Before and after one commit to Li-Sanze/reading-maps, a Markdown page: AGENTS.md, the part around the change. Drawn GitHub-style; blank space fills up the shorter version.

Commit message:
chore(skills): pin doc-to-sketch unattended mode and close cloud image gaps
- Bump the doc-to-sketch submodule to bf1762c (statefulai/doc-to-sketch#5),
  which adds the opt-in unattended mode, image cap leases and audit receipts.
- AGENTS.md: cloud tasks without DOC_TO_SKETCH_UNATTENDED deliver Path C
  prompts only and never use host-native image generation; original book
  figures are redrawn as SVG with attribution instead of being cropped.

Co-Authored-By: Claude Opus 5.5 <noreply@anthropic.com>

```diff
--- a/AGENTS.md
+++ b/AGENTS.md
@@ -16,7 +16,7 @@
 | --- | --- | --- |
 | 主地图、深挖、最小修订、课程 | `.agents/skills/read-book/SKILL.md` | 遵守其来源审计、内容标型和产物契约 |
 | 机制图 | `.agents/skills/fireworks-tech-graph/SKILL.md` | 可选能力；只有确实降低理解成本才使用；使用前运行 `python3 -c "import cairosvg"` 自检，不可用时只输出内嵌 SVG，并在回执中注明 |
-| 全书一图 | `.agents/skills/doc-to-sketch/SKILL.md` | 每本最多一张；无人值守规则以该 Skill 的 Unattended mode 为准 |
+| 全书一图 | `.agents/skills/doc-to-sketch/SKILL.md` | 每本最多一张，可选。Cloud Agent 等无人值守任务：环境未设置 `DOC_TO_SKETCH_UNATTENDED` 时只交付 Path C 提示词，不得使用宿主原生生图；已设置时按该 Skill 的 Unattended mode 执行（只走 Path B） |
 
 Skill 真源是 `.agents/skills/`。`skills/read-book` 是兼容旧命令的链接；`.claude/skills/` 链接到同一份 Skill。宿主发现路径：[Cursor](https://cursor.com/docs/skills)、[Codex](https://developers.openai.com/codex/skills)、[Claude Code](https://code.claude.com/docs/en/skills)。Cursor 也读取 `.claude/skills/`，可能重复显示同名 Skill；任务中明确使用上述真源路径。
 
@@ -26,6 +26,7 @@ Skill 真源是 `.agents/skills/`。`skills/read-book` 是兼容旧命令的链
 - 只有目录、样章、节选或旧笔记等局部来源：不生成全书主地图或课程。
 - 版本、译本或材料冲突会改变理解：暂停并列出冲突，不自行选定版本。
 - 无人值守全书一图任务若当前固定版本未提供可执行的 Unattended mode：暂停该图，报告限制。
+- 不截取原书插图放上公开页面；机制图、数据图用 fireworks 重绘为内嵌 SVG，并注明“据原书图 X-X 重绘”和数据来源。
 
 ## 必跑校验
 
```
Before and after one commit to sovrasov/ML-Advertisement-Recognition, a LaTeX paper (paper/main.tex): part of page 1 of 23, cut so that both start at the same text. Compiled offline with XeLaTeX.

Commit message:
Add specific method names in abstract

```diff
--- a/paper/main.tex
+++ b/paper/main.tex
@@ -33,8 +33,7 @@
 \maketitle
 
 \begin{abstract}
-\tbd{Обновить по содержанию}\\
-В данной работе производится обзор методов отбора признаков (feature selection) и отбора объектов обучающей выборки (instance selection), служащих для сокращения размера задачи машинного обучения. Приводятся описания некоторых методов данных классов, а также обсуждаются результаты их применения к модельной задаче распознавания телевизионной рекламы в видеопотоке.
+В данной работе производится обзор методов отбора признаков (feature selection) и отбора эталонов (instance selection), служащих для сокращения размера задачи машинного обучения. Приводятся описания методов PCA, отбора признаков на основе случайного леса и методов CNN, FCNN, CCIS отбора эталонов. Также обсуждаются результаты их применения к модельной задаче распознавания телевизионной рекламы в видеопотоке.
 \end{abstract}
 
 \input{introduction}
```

- - -

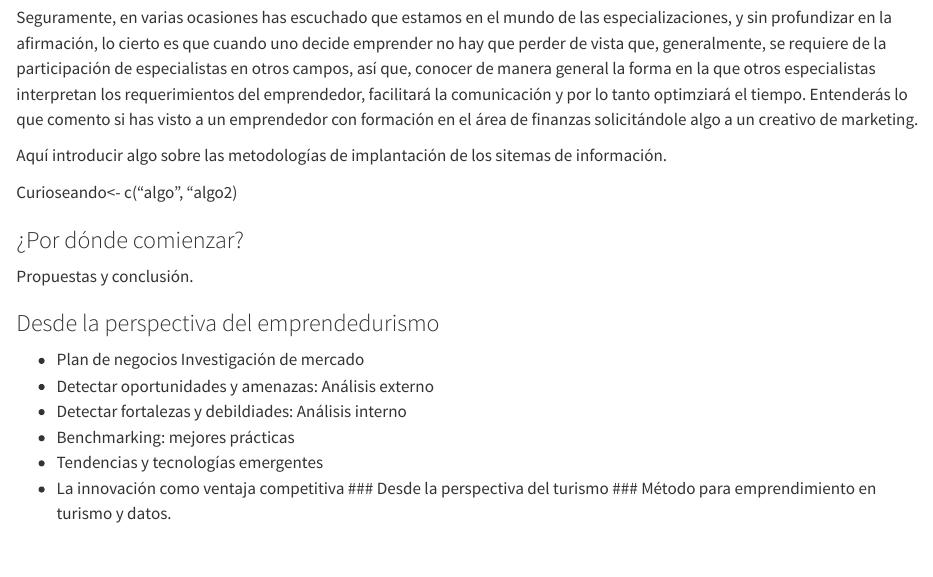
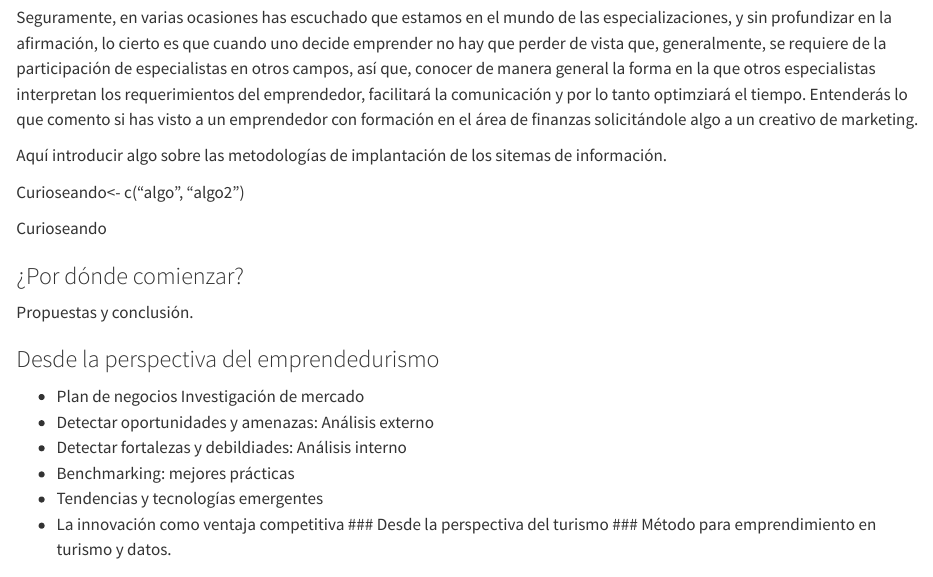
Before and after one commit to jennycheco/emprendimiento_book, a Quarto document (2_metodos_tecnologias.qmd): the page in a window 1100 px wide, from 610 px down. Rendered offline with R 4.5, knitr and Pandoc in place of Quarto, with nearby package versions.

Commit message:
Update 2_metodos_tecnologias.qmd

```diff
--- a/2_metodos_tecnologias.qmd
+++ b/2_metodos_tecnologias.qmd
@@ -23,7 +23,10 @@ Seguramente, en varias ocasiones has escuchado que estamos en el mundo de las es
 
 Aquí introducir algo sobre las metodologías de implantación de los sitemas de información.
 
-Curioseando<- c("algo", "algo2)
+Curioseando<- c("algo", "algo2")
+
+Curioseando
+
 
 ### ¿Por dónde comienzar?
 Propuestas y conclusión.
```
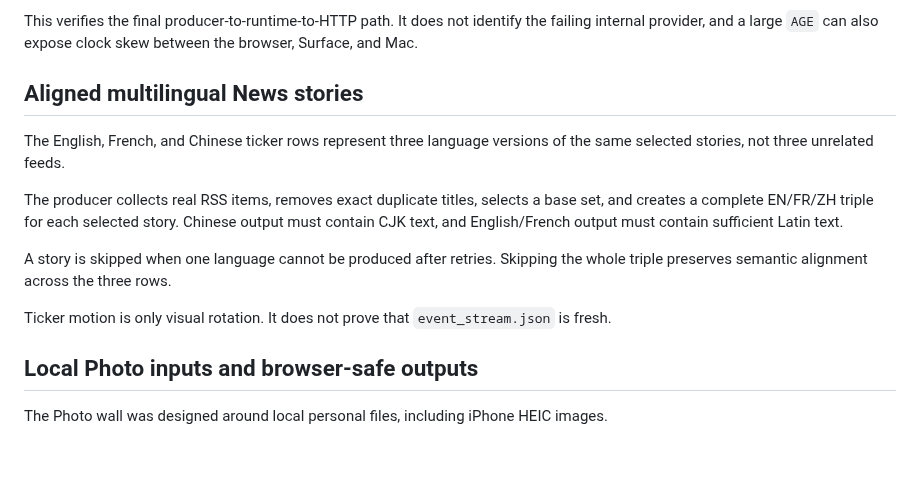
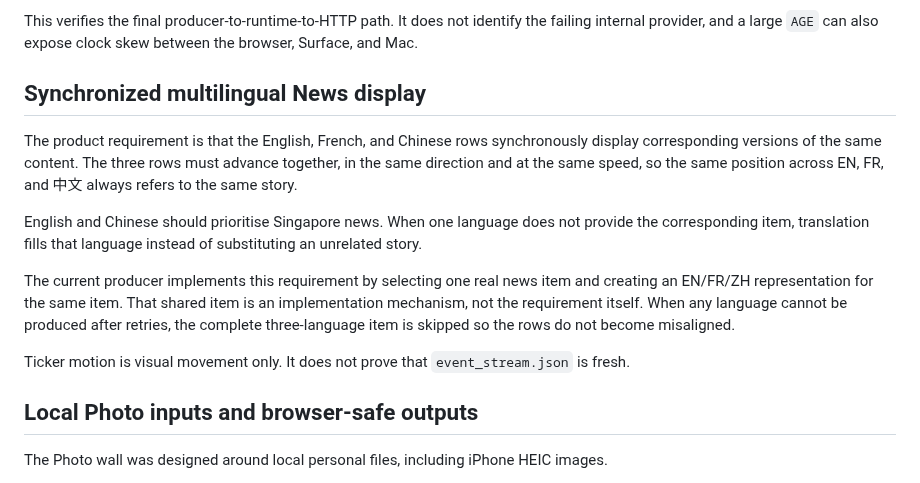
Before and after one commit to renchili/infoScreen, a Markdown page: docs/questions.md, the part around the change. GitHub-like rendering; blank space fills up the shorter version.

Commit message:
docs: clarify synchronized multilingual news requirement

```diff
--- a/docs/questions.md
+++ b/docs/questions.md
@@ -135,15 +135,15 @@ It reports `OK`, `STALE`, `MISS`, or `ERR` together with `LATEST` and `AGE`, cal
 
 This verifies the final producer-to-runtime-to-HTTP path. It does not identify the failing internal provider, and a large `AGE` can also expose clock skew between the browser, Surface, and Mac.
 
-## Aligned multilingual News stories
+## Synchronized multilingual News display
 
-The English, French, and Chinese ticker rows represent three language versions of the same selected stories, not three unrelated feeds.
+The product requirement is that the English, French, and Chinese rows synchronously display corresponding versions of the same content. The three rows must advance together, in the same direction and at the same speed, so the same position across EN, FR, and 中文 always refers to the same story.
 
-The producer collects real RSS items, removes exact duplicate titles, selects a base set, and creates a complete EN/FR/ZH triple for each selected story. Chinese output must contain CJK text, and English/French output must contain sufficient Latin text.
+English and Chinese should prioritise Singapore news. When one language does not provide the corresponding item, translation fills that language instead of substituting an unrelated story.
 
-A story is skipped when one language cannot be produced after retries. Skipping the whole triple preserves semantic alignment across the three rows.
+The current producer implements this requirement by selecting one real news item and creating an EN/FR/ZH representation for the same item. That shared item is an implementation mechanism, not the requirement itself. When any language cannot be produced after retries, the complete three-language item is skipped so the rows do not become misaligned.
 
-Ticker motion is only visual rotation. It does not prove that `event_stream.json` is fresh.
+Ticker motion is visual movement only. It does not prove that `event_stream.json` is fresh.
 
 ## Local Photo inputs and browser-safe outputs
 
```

- - -

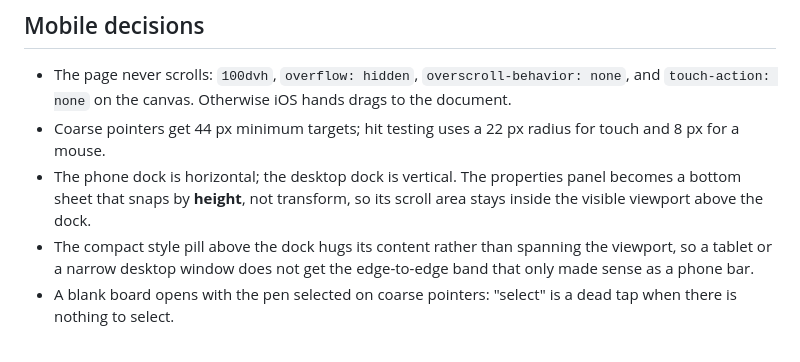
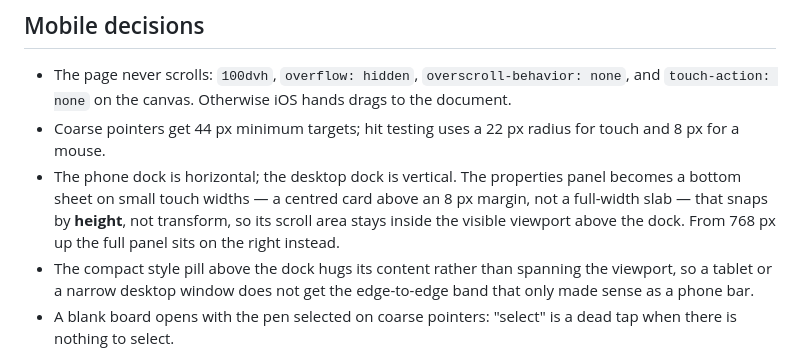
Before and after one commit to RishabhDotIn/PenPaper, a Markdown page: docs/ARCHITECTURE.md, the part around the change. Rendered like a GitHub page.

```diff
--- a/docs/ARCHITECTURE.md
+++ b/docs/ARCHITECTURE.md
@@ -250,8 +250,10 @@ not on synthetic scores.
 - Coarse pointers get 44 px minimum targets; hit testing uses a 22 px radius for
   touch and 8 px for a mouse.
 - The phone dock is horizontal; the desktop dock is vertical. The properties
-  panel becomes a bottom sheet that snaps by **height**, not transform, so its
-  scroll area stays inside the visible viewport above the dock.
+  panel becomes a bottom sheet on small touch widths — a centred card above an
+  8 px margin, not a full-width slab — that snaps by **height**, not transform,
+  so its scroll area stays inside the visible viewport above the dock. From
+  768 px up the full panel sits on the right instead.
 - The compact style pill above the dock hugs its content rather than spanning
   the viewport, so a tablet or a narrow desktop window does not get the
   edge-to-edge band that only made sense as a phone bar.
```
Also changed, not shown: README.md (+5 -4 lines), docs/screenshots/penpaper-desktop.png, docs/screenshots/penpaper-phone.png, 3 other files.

- - -

Exercise prompt – For the listing above, work out how many lines contain the string "algo" and return only that figure.

Final answer – 3